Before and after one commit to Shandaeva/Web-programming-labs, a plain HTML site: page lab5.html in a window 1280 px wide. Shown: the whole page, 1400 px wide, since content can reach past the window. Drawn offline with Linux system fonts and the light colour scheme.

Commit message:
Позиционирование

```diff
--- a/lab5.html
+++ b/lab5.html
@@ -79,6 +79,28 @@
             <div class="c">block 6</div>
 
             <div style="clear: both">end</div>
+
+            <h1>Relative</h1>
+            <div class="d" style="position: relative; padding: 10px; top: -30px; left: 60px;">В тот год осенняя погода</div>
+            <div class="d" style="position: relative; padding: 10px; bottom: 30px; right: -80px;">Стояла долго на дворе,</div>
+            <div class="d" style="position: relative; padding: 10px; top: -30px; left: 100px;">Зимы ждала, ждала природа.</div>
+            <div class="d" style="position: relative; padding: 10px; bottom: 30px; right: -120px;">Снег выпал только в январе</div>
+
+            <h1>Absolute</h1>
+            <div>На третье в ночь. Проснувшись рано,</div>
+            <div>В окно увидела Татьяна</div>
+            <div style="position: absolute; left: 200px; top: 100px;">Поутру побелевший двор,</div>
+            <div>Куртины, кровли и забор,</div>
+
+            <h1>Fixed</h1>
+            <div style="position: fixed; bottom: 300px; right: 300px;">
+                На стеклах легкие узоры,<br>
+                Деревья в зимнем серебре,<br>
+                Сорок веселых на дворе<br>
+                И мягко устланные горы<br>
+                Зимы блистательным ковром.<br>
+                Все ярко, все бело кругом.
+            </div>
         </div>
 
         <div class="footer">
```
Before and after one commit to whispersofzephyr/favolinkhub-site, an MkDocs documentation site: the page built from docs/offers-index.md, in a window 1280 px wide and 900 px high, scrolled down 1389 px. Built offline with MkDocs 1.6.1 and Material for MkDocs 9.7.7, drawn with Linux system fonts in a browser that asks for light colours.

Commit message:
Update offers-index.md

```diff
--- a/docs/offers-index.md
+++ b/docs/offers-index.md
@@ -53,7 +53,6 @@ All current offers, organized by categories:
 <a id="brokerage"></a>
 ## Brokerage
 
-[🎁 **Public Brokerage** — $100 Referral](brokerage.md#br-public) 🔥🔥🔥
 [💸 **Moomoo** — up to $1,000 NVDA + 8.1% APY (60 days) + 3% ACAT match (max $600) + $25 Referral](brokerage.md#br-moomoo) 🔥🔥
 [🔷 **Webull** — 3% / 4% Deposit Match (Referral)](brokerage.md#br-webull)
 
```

—————

(Your assignment): Please repeat the listing word for word.

(Your solution):
Before and after one commit to Shandaeva/Web-programming-labs, a plain HTML site: page lab5.html in a window 1280 px wide. Shown: the whole page, 1400 px wide, since content can reach past the window. Drawn offline with Linux system fonts and the light colour scheme.

Commit message:
Позиционирование

```diff
--- a/lab5.html
+++ b/lab5.html
@@ -79,6 +79,28 @@
             <div class="c">block 6</div>
 
             <div style="clear: both">end</div>
+
+            <h1>Relative</h1>
+            <div class="d" style="position: relative; padding: 10px; top: -30px; left: 60px;">В тот год осенняя погода</div>
+            <div class="d" style="position: relative; padding: 10px; bottom: 30px; right: -80px;">Стояла долго на дворе,</div>
+            <div class="d" style="position: relative; padding: 10px; top: -30px; left: 100px;">Зимы ждала, ждала природа.</div>
+            <div class="d" style="position: relative; padding: 10px; bottom: 30px; right: -120px;">Снег выпал только в январе</div>
+
+            <h1>Absolute</h1>
+            <div>На третье в ночь. Проснувшись рано,</div>
+            <div>В окно увидела Татьяна</div>
+            <div style="position: absolute; left: 200px; top: 100px;">Поутру побелевший двор,</div>
+            <div>Куртины, кровли и забор,</div>
+
+            <h1>Fixed</h1>
+            <div style="position: fixed; bottom: 300px; right: 300px;">
+                На стеклах легкие узоры,<br>
+                Деревья в зимнем серебре,<br>
+                Сорок веселых на дворе<br>
+                И мягко устланные горы<br>
+                Зимы блистательным ковром.<br>
+                Все ярко, все бело кругом.
+            </div>
         </div>
 
         <div class="footer">
```
Before and after one commit to whispersofzephyr/favolinkhub-site, an MkDocs documentation site: the page built from docs/offers-index.md, in a window 1280 px wide and 900 px high, scrolled down 1389 px. Built offline with MkDocs 1.6.1 and Material for MkDocs 9.7.7, drawn with Linux system fonts in a browser that asks for light colours.

Commit message:
Update offers-index.md

```diff
--- a/docs/offers-index.md
+++ b/docs/offers-index.md
@@ -53,7 +53,6 @@ All current offers, organized by categories:
 <a id="brokerage"></a>
 ## Brokerage
 
-[🎁 **Public Brokerage** — $100 Referral](brokerage.md#br-public) 🔥🔥🔥
 [💸 **Moomoo** — up to $1,000 NVDA + 8.1% APY (60 days) + 3% ACAT match (max $600) + $25 Referral](brokerage.md#br-moomoo) 🔥🔥
 [🔷 **Webull** — 3% / 4% Deposit Match (Referral)](brokerage.md#br-webull)
 
```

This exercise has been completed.